WORK INSTRUCTIONS: Using the data below, show every line where the word "class" occurs.

═════ INFORMATION PROVIDED

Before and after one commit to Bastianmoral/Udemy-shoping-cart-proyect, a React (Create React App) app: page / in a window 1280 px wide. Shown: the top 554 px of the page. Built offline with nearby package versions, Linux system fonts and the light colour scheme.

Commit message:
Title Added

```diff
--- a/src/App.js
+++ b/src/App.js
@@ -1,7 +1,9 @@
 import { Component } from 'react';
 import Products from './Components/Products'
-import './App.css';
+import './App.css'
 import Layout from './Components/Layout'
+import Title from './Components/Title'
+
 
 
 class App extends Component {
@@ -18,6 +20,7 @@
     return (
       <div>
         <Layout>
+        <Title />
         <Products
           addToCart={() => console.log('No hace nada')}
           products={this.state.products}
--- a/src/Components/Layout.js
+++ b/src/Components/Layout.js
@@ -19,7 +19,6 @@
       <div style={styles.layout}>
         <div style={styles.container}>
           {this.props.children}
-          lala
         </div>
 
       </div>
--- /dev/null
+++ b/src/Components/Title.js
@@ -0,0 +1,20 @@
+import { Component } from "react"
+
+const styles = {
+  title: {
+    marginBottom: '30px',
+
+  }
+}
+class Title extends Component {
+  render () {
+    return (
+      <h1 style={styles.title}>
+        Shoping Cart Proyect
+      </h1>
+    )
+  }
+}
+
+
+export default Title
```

══════════

FINISHED EXERCISE:
 class App extends Component {
+class Title extends Component {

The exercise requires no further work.